> What the exercise asks
Please tally the lines below that contain the string "Federal" and reply with that figure only.

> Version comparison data
+ + + + +

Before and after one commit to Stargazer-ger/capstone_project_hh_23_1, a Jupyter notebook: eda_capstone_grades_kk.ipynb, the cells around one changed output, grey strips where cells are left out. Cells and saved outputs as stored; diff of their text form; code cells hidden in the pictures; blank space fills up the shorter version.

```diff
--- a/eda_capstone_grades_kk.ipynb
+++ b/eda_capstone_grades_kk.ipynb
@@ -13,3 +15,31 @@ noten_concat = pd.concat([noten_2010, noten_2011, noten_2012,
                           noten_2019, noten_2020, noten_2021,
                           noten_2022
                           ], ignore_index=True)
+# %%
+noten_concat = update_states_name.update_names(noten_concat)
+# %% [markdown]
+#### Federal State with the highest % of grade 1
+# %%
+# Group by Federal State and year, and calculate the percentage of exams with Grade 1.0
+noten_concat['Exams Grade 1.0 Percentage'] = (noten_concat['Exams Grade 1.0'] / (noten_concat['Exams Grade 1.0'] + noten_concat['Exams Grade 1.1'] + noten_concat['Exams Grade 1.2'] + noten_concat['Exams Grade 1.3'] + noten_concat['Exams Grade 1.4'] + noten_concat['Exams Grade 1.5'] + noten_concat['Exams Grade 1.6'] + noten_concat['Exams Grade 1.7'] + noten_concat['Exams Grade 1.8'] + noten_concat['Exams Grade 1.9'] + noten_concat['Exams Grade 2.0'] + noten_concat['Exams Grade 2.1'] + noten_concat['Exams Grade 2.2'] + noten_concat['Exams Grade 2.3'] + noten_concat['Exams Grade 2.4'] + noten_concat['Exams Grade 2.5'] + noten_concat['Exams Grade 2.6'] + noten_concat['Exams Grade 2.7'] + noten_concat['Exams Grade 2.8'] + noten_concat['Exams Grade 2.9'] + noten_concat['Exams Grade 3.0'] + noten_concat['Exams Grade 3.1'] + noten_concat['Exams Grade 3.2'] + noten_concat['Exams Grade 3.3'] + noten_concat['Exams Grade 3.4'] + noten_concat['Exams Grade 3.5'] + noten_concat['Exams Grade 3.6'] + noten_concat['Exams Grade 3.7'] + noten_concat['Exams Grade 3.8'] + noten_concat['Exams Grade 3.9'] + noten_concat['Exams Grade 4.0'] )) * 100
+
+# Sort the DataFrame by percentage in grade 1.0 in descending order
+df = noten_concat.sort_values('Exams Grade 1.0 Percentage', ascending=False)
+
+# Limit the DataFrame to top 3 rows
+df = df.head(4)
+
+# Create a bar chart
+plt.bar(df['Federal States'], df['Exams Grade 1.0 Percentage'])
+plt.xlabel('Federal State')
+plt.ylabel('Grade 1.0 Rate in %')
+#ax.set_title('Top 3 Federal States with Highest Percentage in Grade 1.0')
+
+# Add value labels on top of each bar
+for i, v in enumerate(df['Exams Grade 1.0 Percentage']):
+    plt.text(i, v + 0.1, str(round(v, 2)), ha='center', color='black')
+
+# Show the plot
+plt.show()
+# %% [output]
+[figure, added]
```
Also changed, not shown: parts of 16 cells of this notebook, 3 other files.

+ + + + +

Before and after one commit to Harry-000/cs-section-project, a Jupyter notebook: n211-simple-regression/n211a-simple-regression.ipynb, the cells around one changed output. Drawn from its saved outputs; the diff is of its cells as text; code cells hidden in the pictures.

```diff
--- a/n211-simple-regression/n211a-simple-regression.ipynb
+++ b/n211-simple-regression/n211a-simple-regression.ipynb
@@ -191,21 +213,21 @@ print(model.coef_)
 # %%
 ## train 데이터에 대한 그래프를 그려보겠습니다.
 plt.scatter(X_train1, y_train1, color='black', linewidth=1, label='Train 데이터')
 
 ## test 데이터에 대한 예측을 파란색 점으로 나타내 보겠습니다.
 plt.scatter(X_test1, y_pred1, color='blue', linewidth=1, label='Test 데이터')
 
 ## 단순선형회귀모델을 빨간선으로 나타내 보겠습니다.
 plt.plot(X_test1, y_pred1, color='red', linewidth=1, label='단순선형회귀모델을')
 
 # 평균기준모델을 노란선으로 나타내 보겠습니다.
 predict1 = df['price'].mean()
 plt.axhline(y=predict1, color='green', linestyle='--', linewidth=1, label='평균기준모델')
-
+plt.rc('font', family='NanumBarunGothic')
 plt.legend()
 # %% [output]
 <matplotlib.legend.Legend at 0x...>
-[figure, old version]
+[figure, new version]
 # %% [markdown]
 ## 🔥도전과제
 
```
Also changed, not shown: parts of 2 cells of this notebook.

+ + + + +

> Answer space
5